RECORDS TO USE:
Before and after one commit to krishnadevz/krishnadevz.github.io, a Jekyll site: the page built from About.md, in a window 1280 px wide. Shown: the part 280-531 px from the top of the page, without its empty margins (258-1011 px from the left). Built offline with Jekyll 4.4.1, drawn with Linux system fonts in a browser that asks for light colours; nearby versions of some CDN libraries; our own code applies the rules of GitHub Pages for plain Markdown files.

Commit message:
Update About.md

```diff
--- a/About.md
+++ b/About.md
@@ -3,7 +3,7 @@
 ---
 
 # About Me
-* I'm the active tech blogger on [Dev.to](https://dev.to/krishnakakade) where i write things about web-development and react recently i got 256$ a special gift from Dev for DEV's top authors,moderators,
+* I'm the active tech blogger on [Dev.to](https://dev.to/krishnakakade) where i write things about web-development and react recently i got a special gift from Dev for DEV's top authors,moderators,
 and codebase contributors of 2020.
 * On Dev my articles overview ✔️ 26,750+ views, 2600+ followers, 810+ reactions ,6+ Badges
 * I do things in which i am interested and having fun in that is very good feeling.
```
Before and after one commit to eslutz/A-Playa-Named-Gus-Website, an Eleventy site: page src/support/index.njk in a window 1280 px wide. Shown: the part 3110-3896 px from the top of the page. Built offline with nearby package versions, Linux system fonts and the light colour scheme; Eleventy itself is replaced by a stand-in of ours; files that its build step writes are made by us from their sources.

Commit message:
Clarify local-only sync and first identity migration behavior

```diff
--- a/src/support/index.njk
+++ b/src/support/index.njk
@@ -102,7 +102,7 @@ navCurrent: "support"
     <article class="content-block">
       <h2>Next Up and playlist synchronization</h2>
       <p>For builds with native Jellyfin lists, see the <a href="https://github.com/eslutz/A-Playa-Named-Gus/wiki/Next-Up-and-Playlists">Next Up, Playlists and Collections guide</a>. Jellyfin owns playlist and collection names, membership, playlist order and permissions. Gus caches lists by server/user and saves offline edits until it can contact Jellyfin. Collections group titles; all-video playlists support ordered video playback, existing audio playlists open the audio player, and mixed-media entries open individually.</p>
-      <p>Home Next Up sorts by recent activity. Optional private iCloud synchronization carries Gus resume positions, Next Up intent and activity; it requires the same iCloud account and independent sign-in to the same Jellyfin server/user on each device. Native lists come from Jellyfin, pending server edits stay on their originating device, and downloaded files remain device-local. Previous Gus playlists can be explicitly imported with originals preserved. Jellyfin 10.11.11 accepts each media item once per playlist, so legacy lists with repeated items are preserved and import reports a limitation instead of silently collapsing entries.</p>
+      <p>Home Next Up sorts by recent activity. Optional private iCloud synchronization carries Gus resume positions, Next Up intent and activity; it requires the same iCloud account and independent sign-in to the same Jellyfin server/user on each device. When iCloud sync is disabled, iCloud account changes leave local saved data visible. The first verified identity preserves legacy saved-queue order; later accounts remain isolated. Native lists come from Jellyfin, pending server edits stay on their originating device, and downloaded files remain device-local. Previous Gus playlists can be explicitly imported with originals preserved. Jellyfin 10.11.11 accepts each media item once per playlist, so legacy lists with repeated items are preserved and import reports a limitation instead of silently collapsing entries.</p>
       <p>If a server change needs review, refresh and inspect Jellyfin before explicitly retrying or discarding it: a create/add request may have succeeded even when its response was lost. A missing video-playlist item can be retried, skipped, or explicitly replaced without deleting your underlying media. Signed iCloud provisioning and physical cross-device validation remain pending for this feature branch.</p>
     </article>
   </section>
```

YOUR OBJECTIVE: Nothing but a number belongs in the answer, namely how many lines above include "development".

EXERCISE OUTPUT: 2